• [Task instructions]: Give back each line of the material that contains the word "group".

• [Source data]:
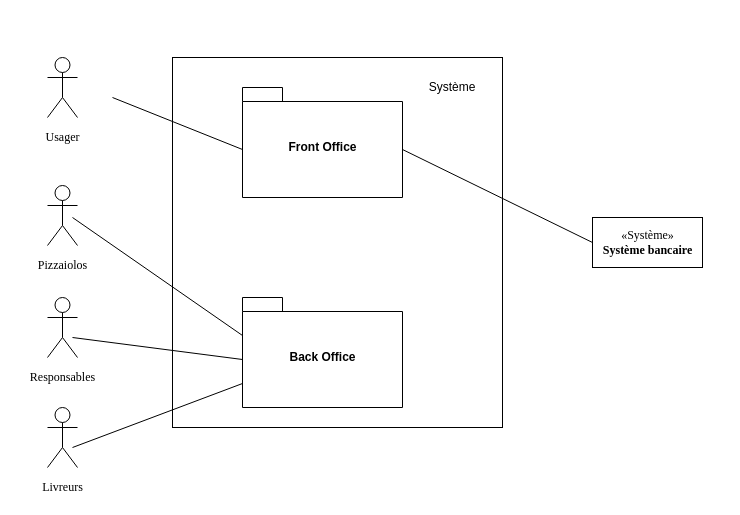
Before: diagramme_de_packages.drawio in StephenAOGOLO/P4_Analysez_les_besoins, a draw.io diagram. Source tidied: cells renumbered, new cells numbered last; positions are measured from the earlier drawing's top-left corner, leaving out a move shared by most shapes. Both pictures are drawn from the tidied source at 100%, with x=0, y=0 at pixel (22, 57).
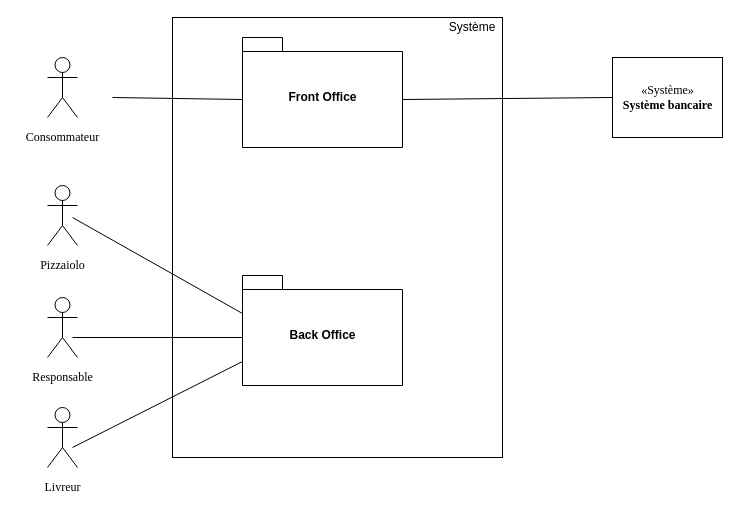
After the change.

The change refers to these unchanged cells:
```xml
<mxCell id="14" style="group;" parent="1" vertex="1">
  <mxGeometry x="20" y="240" width="60" height="90" as="geometry" />
</mxCell>
<mxCell id="17" style="group;" parent="1" vertex="1">
  <mxGeometry x="20" y="128" width="50" height="90" as="geometry" />
</mxCell>
<mxCell id="20" style="group;" parent="1" vertex="1">
  <mxGeometry x="20" y="350" width="60" height="90" as="geometry" />
</mxCell>
```

What changed in the source:
```diff
@@
     <mxCell id="2" style="group;" parent="1" vertex="1">
-      <mxGeometry x="20" width="50" height="90" as="geometry" />
+      <mxGeometry x="20" width="65" height="90" as="geometry" />
     </mxCell>
@@
-    <mxCell id="4" value="Usager" style="text;html=1;align=center;verticalAlign=middle;fontFamily=Times New Roman;fontColor=none;" parent="2" vertex="1">
-      <mxGeometry x="-5" y="70" width="50" height="20" as="geometry" />
+    <mxCell id="4" value="Consommateur" style="text;html=1;align=center;verticalAlign=middle;fontFamily=Times New Roman;fontColor=none;" parent="2" vertex="1">
+      <mxGeometry x="-25" y="70" width="90" height="20" as="geometry" />
     </mxCell>
     <mxCell id="5" value="«Système»&lt;br&gt;&lt;b&gt;Système bancaire&lt;br&gt;&lt;/b&gt;" style="html=1;labelBackgroundColor=none;fontFamily=Times New Roman;fontColor=none;" parent="1" vertex="1">
-      <mxGeometry x="570" y="160" width="110" height="50" as="geometry" />
+      <mxGeometry x="590" width="110" height="80" as="geometry" />
     </mxCell>
     <mxCell id="6" style="rounded=0;whiteSpace=wrap;html=1;" parent="1" vertex="1">
-      <mxGeometry x="150" width="330" height="370" as="geometry" />
+      <mxGeometry x="150" y="-40" width="330" height="440" as="geometry" />
     </mxCell>
     <mxCell id="7" value="Système" style="text;html=1;strokeColor=none;fillColor=none;align=center;verticalAlign=middle;whiteSpace=wrap;rounded=0;" parent="1" vertex="1">
-      <mxGeometry x="410" y="20" width="40" height="20" as="geometry" />
+      <mxGeometry x="430" y="-40" width="40" height="20" as="geometry" />
     </mxCell>
     <mxCell id="8" value="Back Office" style="shape=folder;fontStyle=1;spacingTop=10;tabWidth=40;tabHeight=14;tabPosition=left;html=1;" parent="1" vertex="1">
-      <mxGeometry x="220" y="240" width="160" height="110" as="geometry" />
+      <mxGeometry x="220" y="218" width="160" height="110" as="geometry" />
     </mxCell>
     <mxCell id="9" value="Front Office" style="shape=folder;fontStyle=1;spacingTop=10;tabWidth=40;tabHeight=14;tabPosition=left;html=1;" parent="1" vertex="1">
-      <mxGeometry x="220" y="30" width="160" height="110" as="geometry" />
+      <mxGeometry x="220" y="-20" width="160" height="110" as="geometry" />
     </mxCell>
-    <mxCell id="10" style="endArrow=none;html=1;exitX=0;exitY=0;exitDx=160;exitDy=62;exitPerimeter=0;entryX=0;entryY=0.5;entryDx=0;entryDy=0;" parent="1" edge="1" source="9" target="5">
-      <mxGeometry relative="1" as="geometry" />
-    </mxCell>
@@
-    <mxCell id="16" value="Responsables" style="text;html=1;align=center;verticalAlign=middle;fontFamily=Times New Roman;fontColor=none;" parent="14" vertex="1">
+    <mxCell id="16" value="Responsable" style="text;html=1;align=center;verticalAlign=middle;fontFamily=Times New Roman;fontColor=none;" parent="14" vertex="1">
       <mxGeometry x="-20" y="70" width="80" height="20" as="geometry" />
     </mxCell>
@@
-    <mxCell id="19" value="Pizzaiolos" style="text;html=1;align=center;verticalAlign=middle;fontFamily=Times New Roman;fontColor=none;" parent="17" vertex="1">
+    <mxCell id="19" value="Pizzaiolo" style="text;html=1;align=center;verticalAlign=middle;fontFamily=Times New Roman;fontColor=none;" parent="17" vertex="1">
       <mxGeometry x="-10" y="70" width="60" height="20" as="geometry" />
     </mxCell>
@@
-    <mxCell id="22" value="Livreurs" style="text;html=1;align=center;verticalAlign=middle;fontFamily=Times New Roman;fontColor=none;" parent="20" vertex="1">
-      <mxGeometry x="-10" y="70" width="60" height="20" as="geometry" />
+    <mxCell id="22" value="Livreur" style="text;html=1;align=center;verticalAlign=middle;fontFamily=Times New Roman;fontColor=none;" parent="20" vertex="1">
+      <mxGeometry x="-5" y="70" width="50" height="20" as="geometry" />
     </mxCell>
@@
+    <mxCell id="10" style="endArrow=none;html=1;entryX=0;entryY=0.5;entryDx=0;entryDy=0;exitX=0;exitY=0;exitDx=160;exitDy=62;exitPerimeter=0;" parent="1" edge="1" source="9" target="5">
+      <mxGeometry relative="1" as="geometry" />
+    </mxCell>
```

• [Task response]:
<mxCell id="14" style="group;" parent="1" vertex="1">
<mxCell id="17" style="group;" parent="1" vertex="1">
<mxCell id="20" style="group;" parent="1" vertex="1">
     <mxCell id="2" style="group;" parent="1" vertex="1">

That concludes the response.